"All of us in the Country Music community are heartbroken by Charley’s passing," the statement continued. "Out of respect for his family during their grieving period, we will not be commenting on this further."
"Charley Pride is the epitome of a trailblazer," Sarah Trahern, CMA's CEO, said in a statement prior to his lifetime achievement award. "Few other artists have grown country music's rich heritage and led to the advancement of country music around the world like Charley. His distinctive voice has created a timeless legacy that continues to echo through the country community today. We could not be more excited to honor Charley with one of CMA's highest accolades."

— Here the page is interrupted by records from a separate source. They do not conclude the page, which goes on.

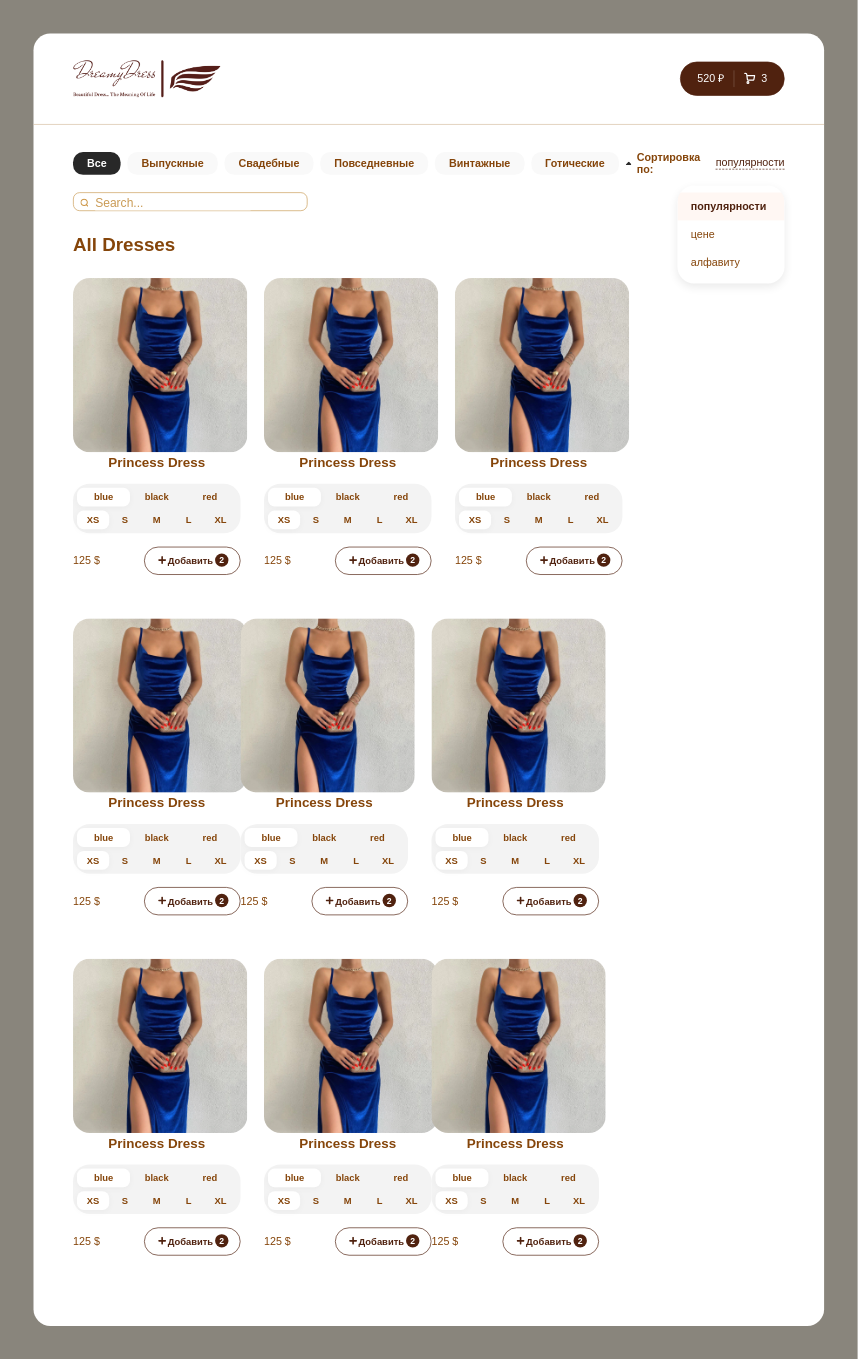
Repository: DisasterWoman/SPA-shop
Page: /
An editor plug-in stored every save of this project. The page is shown before and after the next save, followed by the edit.
The browser window is 1280 px wide. The pictures show the whole page, at 67% of full size.
Some web fonts or font styles are not loaded; a fallback is used. The project was rebuilt for these pictures with package versions that can differ from the ones it lists, and the page was loaded fresh each time.

Above is the page before, as saved 2022-11-29 18:16:24.

After the next save:
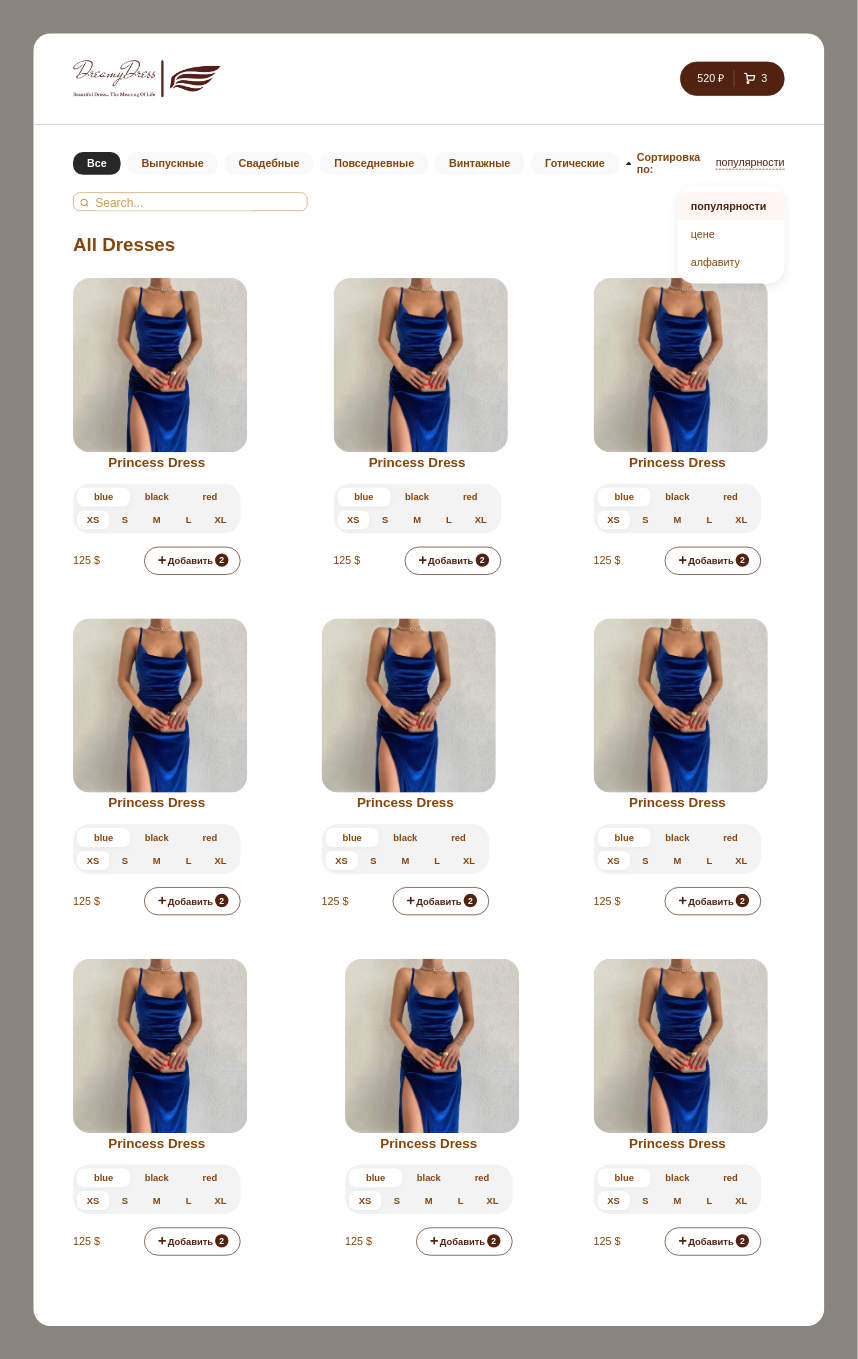
Saved 6 s later.
--- a/src/scss/app.scss
+++ b/src/scss/app.scss
@@ -25,7 +25,7 @@ body {
   &__items {
     display: flex;
     flex-wrap: wrap;
-    //justify-content: space-between;
+    justify-content: space-between;
   }
 
   &__top {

Pride was signed to RCA in 1965 -- the same label as Elvis Presley. He became the label's top-selling country music artist, according to his representatives.
His first album, "Country," released in 1966, went gold, according to the Recording Industry Association of America. The prolific artist would release 41 studio country albums as well as two gospel albums and a Christmas album -- eight of which would be as certified gold.
He also had 29 singles reach No. 1 on the U.S country singles chart, including "All I Have to Offer You (Is Me)" -- his first No. 1 single in 1969 -- and "(I'm So) Afraid of Losing You Again," "I'm Just Me," "Is Anybody Goin' to San Antone" and "Mississippi Cotton Picking Delta Town." "Kiss An Angel Good Mornin'" would be his biggest mainstream hit, rising to No. 21 on the Billboard Top 100 chart.
He had No. 1 country singles in the 1960s, '70s and '80s.
He won three Grammy Awards, as well as a lifetime achievement award in 2017. He was inducted into the Country Music Hall of Fame in 2000.
Pride is survived by his wife, Rozene, whom he married in 1956, and three children, five grandchildren and two great-grandchildren.
Several country music superstars remembered Pride following his death.
"Charley Pride will always be a legend in Country music," Reba McEntire wrote on Twitter. "He will truly be missed but will always be remembered for his great music, wonderful personality and his big heart."
"So saddened to hear about the passing of Charley Pride. Prayers for his wife Rozene and his family," Martina McBride wrote.
ABC News' Andrea Dresdale contributed to this report.